In a busy world, it’s hard for citizens to keep up with tasks they must complete with the state each year. Observing such scenarios, the client wanted to develop a reminder app that allows people to track important aspects of their interactions with the state such as license renewals, property tax deadlines, and more. The outcome was a secure mobile solution for iOS and Android audiences.
My goal was to design a solution that provides citizens a way to access the app, select state services that were relevant to them, track deadlines, and choose how to receive notifications. They also need the ability to update their profile when their personal information change.
Our developers had planned to use PhoneGap, which is a hybrid mobile development framework built to roll-out mobile apps faster across multiple platforms. It allows them to write a single app that is installed as a native app across multiple devices. I had to keep the interface as simple as possible, stay within the design guidelines, and make it user friendly for both iOS and Android users.
Check out the steps I took to address the project goals. See my process below.
To gain more insight about the project and what was required of me, I attended a Kickoff Meeting with stakeholders. In the meeting, I learned more about their goals for the app and the users.
Some of the research and brainstorming had been done before the design process, but I conducted my own research as well.
We didn’t have a chance to get insight from real users, so we had to make assumptions. Users of the app could be age 17 and up. I worked with the team and together we came up with 3 personas in different age groups to represent users we were targeting.
We used “I Like, I Wish, What If”, which is a way to get feedback from the team and stakeholders to get ideas we have for the features.
I did a competitive analysis to check out other similar products in the market.
With the findings from research, we chose features with high impact and priority based on shared vision and came up with the following Key Screens:
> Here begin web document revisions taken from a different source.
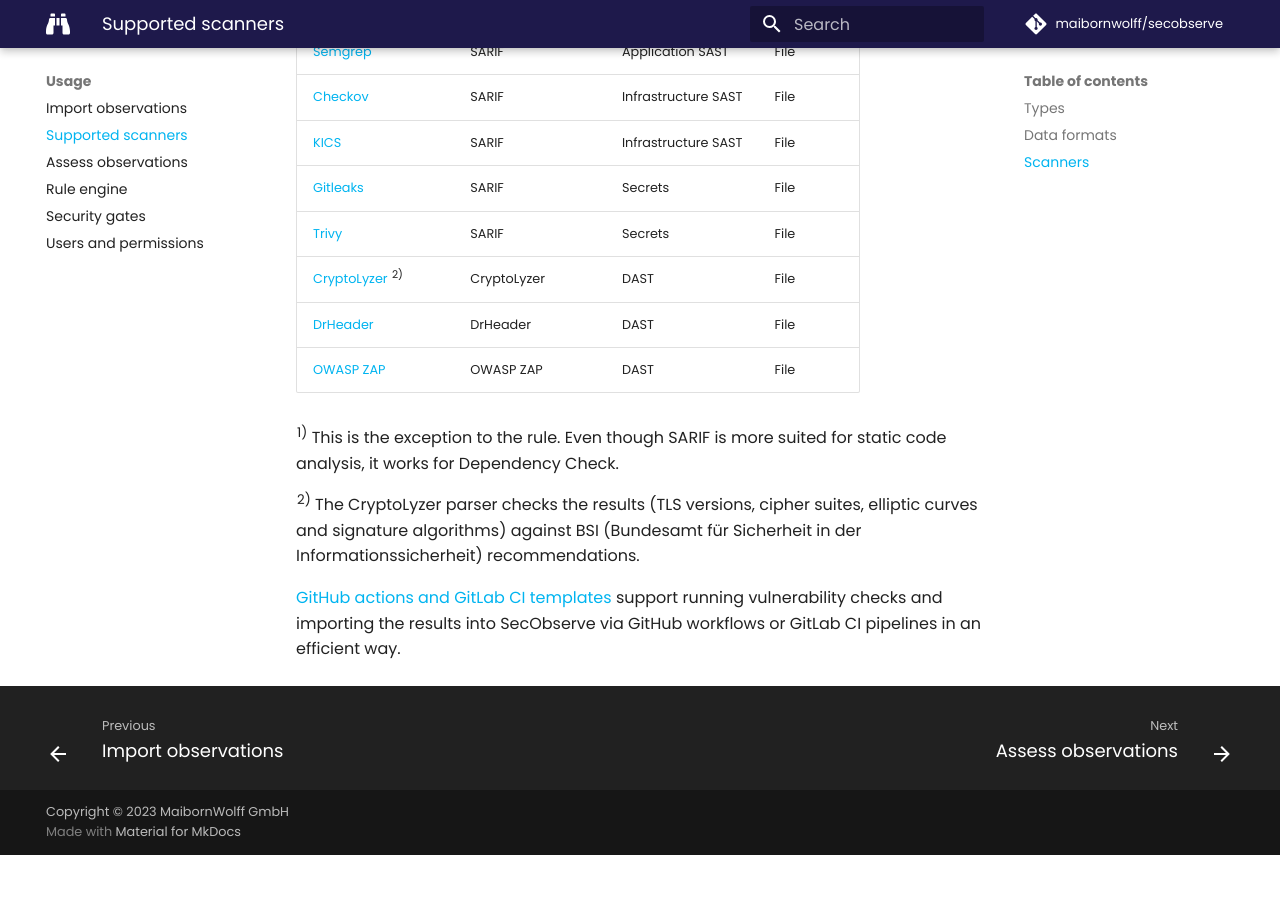
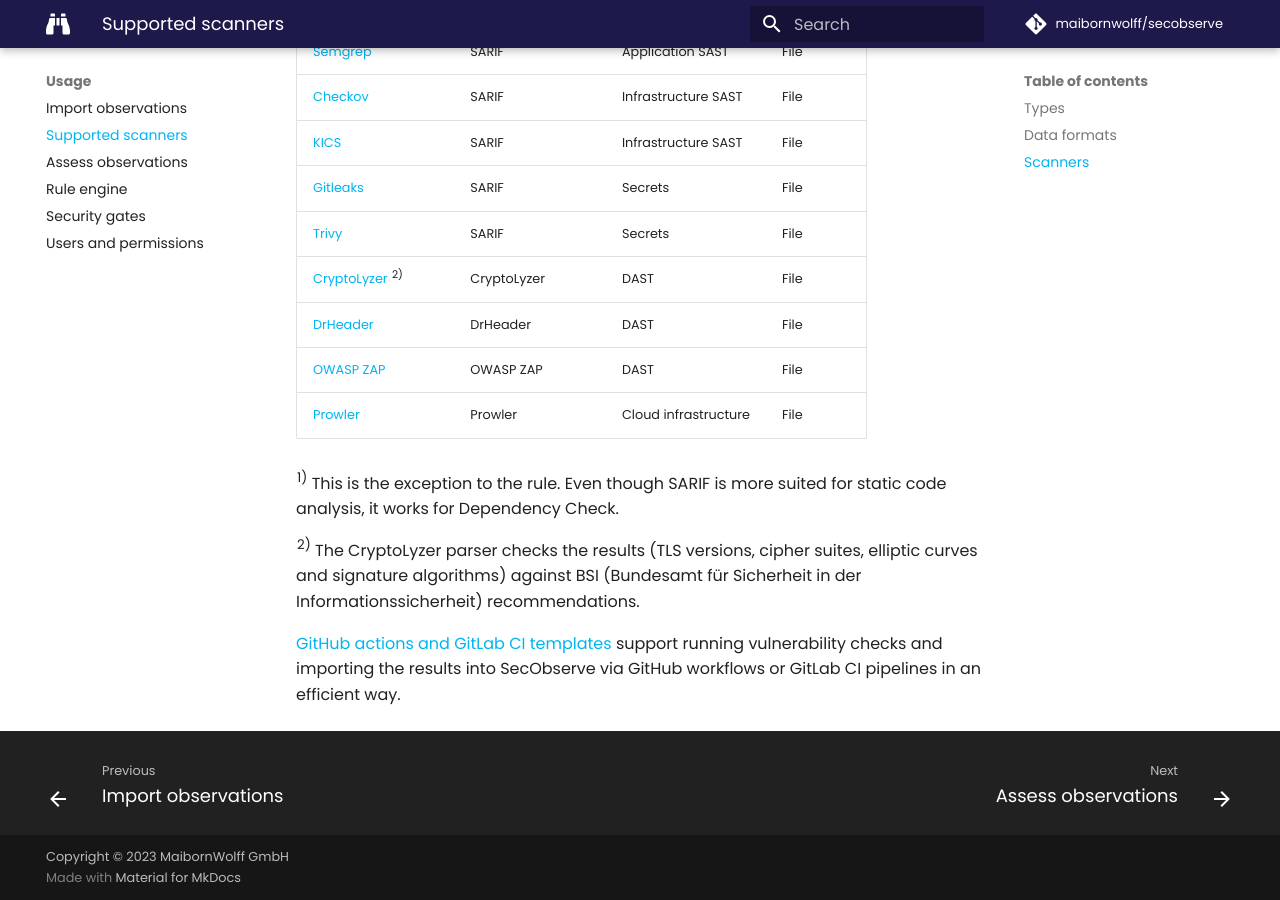
Before and after one commit to MaibornWolff/SecObserve, an MkDocs documentation site: the page built from docs/usage/supported_scanners.md, in a window 1280 px wide and 900 px high, scrolled down 1837 px. Built offline with MkDocs 1.6.1 and Material for MkDocs 9.7.7, drawn with Linux system fonts in a browser that asks for light colours; comment, search, counter and statistics services are not loaded; before the commit the page ends 2692 px from its top, so only the background shows below that.

Commit message:
doc: documentation

```diff
--- a/docs/usage/supported_scanners.md
+++ b/docs/usage/supported_scanners.md
@@ -42,6 +42,7 @@
 | [CryptoLyzer](https://gitlab.com/coroner/cryptolyzer) ^2)^ | CryptoLyzer | DAST | File |
 | [DrHeader](https://github.com/Santandersecurityresearch/DrHeader) | DrHeader | DAST | File |
 | [OWASP ZAP](https://www.zaproxy.org) | OWASP ZAP | DAST | File |
+| [Prowler](https://github.com/prowler-cloud/prowler) | Prowler | Cloud infrastructure | File |
 
 ^1)^ This is the exception to the rule. Even though SARIF is more suited for static code analysis, it works for Dependency Check.
 
```
Also changed, not shown: docs/assets/images/secobserve_process.svg, 1 other file.
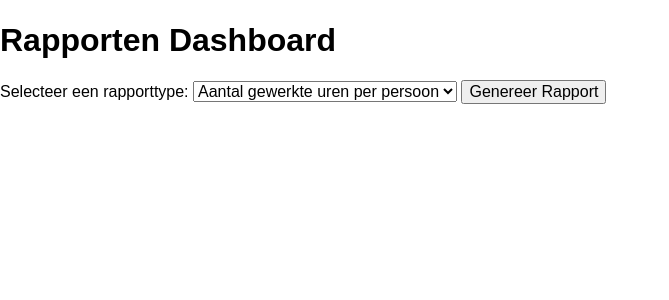
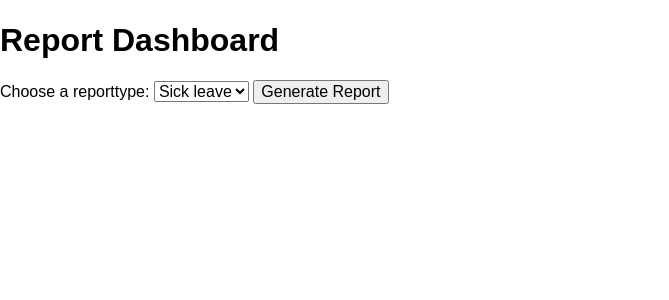
Before and after one commit to Anomig/Little_Sun, a PHP site: page /manager_generate_report.php in a window 1280 px wide. Shown: the part 84-384 px from the top of the page, without its empty margins (0-669 px from the left). Run offline with PHP 8.4, Linux system fonts and the light colour scheme; a user stored in the database is signed in.

Commit message:
report english & css manager index

```diff
--- a/manager_generate_report.php
+++ b/manager_generate_report.php
@@ -33,16 +33,16 @@ $pdo = Data::getConnection();
 </head>
 <body>
   <?php include_once("manager.nav.inc.php"); ?>
-  <h1>Rapporten Dashboard</h1>
+  <h1>Report Dashboard</h1>
   <form onsubmit="event.preventDefault(); generateReport();">
-        <label for="report_type">Selecteer een rapporttype:</label>
+        <label for="report_type">Choose a reporttype:</label>
         <select name="type" id="report_type">
-            <option value="hours_per_person">Aantal gewerkte uren per persoon</option>
-            <option value="hours_per_task">Aantal gewerkte uren per taak</option>
-            <option value="sick_leave">Ziekteverlof</option>
-            <option value="leave">Vakantieverlof</option>
+            <!-- <option value="hours_per_person">Aantal gewerkte uren per persoon</option>
+            <option value="hours_per_task">Aantal gewerkte uren per taak</option> -->
+            <option value="sick_leave">Sick leave</option>
+            <option value="leave">Time Off</option>
         </select>
-        <button type="submit">Genereer Rapport</button>
+        <button type="submit">Generate Report</button>
     </form>
     <div id="report_container"></div>
 </body>
```
Also changed, not shown: generate_report.php (+3 -8 lines), manager_index.php (+41 -40 lines), styles/column.css (line endings or trailing spaces).
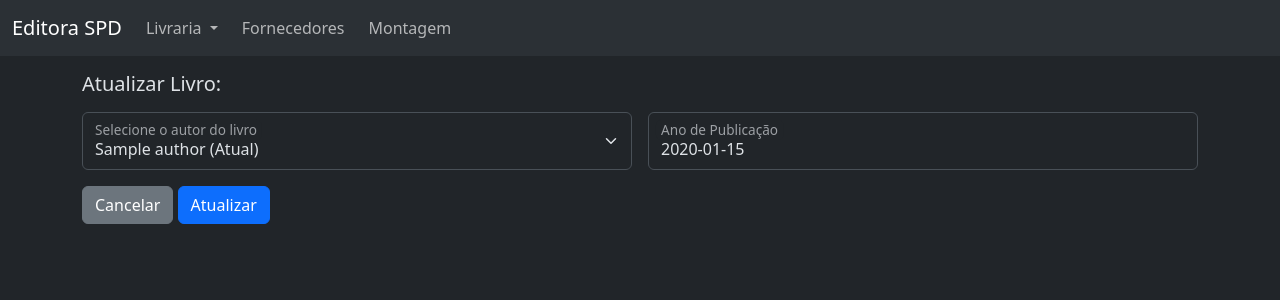
After one commit to MF-Guilherme/editora-spd, a Django app: page /library/books/update/1 in a window 1280 px wide. The commit adds this page. Shown: the top 300 px of the page. Run offline with Django 5.2, Linux system fonts and the light colour scheme; tables that the repository leaves empty hold one stand-in row (values such as "Sample post").

Commit message:
feat: editar livro

```diff
--- a/library/templates/book_register.html
+++ b/library/templates/book_register.html
@@ -54,7 +54,7 @@
                         <td class="text-center">{{book}}</td>
                         <td class="text-center">
                             <div class="d-flex justify-content-center">
-                                <a href="#" class="btn btn-primary py-1 px-1 me-1">Editar</a>
+                                <a href="{% url "library:book_update" book.id %}" class="btn btn-primary py-1 px-1 me-1">Editar</a>
                                 <a href="#" class="btn btn-danger py-1 px-1 ms-1">Excluir</a>
                             </div>
                         </td>
--- /dev/null
+++ b/library/templates/book_update.html
@@ -0,0 +1,38 @@
+{% extends "base.html" %}
+.
+{% block body %}
+<div class="container">
+    <h5 class="mt-3 mb-0">Atualizar Livro:</h5>
+    <form class="form-validation mt-3" method="POST" action="{% url 'library:book_update' book.id%}">{% csrf_token %}
+        <div class="row g-3">
+            {% comment %} <div class="col-md">
+              <div class="form-floating">
+                <input type="text" class="form-control" id="floatingInputGrid" name="title">
+                <label for="floatingInputGrid">Título do Livro</label>
+              </div>
+            </div> {% endcomment %}
+            <div class="col-md">
+              <div class="form-floating">
+                <select class="form-select" id="floatingSelectGrid" name="author">
+                    <option value="{{book.author.id}}">{{book.author.name}} (Atual)</option>
+                    {% for author in authors  %}
+                    <option value="{{author.id}}">{{author}}</option>
+                    {% endfor %}
+                </select>
+                <label for="floatingSelectGrid">Selecione o autor do livro</label>
+              </div>
+            </div>
+            <div class="col-md">
+                <div class="form-floating">
+                    <input value="{{book.published_at}}" type="text" class="form-control" id="floatingInputGrid" name="year-publication">
+                    <label for="floatingInputGrid">Ano de Publicação</label>
+                </div>
+            </div>
+            <div class="flex">
+                <a class="btn btn-secondary" href="{% url "library:books" %}">Cancelar</a>
+                <button class="btn btn-primary" type="submit" id="">Atualizar</button>
+            </div>
+        </div>
+    </form>
+</div>
+{% endblock %}
--- a/library/templates/books.html
+++ /dev/null
@@ -1,4 +0,0 @@
-{% extends "base.html" %}
-{% block body %}
-    <h2>Página dos livros</h2>
-{% endblock %}
--- a/library/urls.py
+++ b/library/urls.py
@@ -5,6 +5,7 @@ app_name = 'library'
 
 urlpatterns = [
     path('books/', views.book_register, name='books'),
+    path('books/update/<int:book_id>', views.book_update, name='book_update'),
     path('author_register/', views.author_register, name='author_register'),
     path('author_register/update/<int:author_id>',
          views.author_update,
--- a/library/views.py
+++ b/library/views.py
@@ -1,5 +1,6 @@
 from django.shortcuts import render, redirect
 from django.contrib import messages
+from django.core.exceptions import ValidationError
 from .models import Book, Author
 from django.http import HttpResponse
 
@@ -54,3 +55,25 @@ def book_register(request):
         book.save()
         messages.success(request, 'Livro cadastrado com sucesso!')
         return redirect('/library/books')
+
+
+def book_update(request, book_id):
+    if request.method == 'GET':
+        book = Book.objects.get(id=book_id)
+        authors = Author.objects.all().order_by('name')
+        return render(request, 'book_update.html', {'book': book, 'authors': authors})
+    elif request.method == 'POST':
+        try:
+            book = Book.objects.get(id=book_id)
+            new_author = request.POST.get('author')
+            new_pub = request.POST.get('year-publication')
+            book.author_id = int(new_author)
+            book.published_at = new_pub
+            book.full_clean()
+            book.save()
+            messages.success(request, 'Livro atualizado com sucesso!')
+        except ValidationError as e:
+            error_message = e.message_dict.get('published_at', ["Erro desconhecido"])[0]
+            messages.error(request, error_message)
+        finally:
+            return redirect('/library/books')
```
I sorted out the user flow according to the key screen analysis.
I started out with paper sketches and went through a few iterations and a lot of feedback before I came up with the final wireframes.
I test with users with my prototype and received a lot of critical feedback. I finally gained approval and was able to hand off the designs to the development team.